→ Directions for this task: Some lines in the entries contain the word "document". Copy all of them.

→ Task data:
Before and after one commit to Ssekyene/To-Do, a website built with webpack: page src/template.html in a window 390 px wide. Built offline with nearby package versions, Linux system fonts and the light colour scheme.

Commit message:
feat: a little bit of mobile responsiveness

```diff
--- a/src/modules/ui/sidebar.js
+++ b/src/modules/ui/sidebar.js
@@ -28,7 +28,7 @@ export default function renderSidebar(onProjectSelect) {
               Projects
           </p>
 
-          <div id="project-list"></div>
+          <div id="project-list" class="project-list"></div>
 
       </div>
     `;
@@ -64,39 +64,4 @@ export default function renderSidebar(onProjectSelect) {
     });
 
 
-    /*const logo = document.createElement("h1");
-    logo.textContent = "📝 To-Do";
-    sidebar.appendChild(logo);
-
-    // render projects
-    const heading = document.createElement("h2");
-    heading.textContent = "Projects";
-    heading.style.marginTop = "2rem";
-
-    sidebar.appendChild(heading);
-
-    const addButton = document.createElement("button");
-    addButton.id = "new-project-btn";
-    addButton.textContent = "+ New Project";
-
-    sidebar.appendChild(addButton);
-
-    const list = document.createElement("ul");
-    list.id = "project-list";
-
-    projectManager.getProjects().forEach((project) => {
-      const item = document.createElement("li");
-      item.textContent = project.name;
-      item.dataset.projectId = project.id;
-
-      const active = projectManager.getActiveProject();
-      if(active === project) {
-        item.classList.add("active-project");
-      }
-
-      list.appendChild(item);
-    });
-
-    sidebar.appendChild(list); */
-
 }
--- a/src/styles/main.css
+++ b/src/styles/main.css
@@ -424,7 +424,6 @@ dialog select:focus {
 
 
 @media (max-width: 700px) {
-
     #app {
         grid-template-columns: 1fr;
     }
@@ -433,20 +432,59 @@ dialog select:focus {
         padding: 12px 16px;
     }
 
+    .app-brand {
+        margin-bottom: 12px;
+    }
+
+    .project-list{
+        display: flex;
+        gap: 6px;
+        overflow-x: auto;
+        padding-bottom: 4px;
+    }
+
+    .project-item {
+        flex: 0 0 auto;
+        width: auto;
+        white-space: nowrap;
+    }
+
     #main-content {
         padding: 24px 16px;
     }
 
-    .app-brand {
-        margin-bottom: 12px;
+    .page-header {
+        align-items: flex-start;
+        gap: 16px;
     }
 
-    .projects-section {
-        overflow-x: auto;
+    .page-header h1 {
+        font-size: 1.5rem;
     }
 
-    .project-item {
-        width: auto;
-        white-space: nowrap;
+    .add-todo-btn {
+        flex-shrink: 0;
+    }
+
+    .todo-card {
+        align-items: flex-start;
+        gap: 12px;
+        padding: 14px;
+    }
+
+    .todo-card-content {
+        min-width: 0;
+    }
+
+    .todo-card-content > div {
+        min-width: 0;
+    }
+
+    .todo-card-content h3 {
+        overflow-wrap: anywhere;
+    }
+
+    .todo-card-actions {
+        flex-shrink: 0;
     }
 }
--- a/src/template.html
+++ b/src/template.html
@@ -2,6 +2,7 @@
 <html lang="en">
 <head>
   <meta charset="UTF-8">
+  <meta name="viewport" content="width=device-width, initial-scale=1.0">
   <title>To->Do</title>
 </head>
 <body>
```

→ Response for this exercise:
-    /*const logo = document.createElement("h1");
-    const heading = document.createElement("h2");
-    const addButton = document.createElement("button");
-    const list = document.createElement("ul");
-      const item = document.createElement("li");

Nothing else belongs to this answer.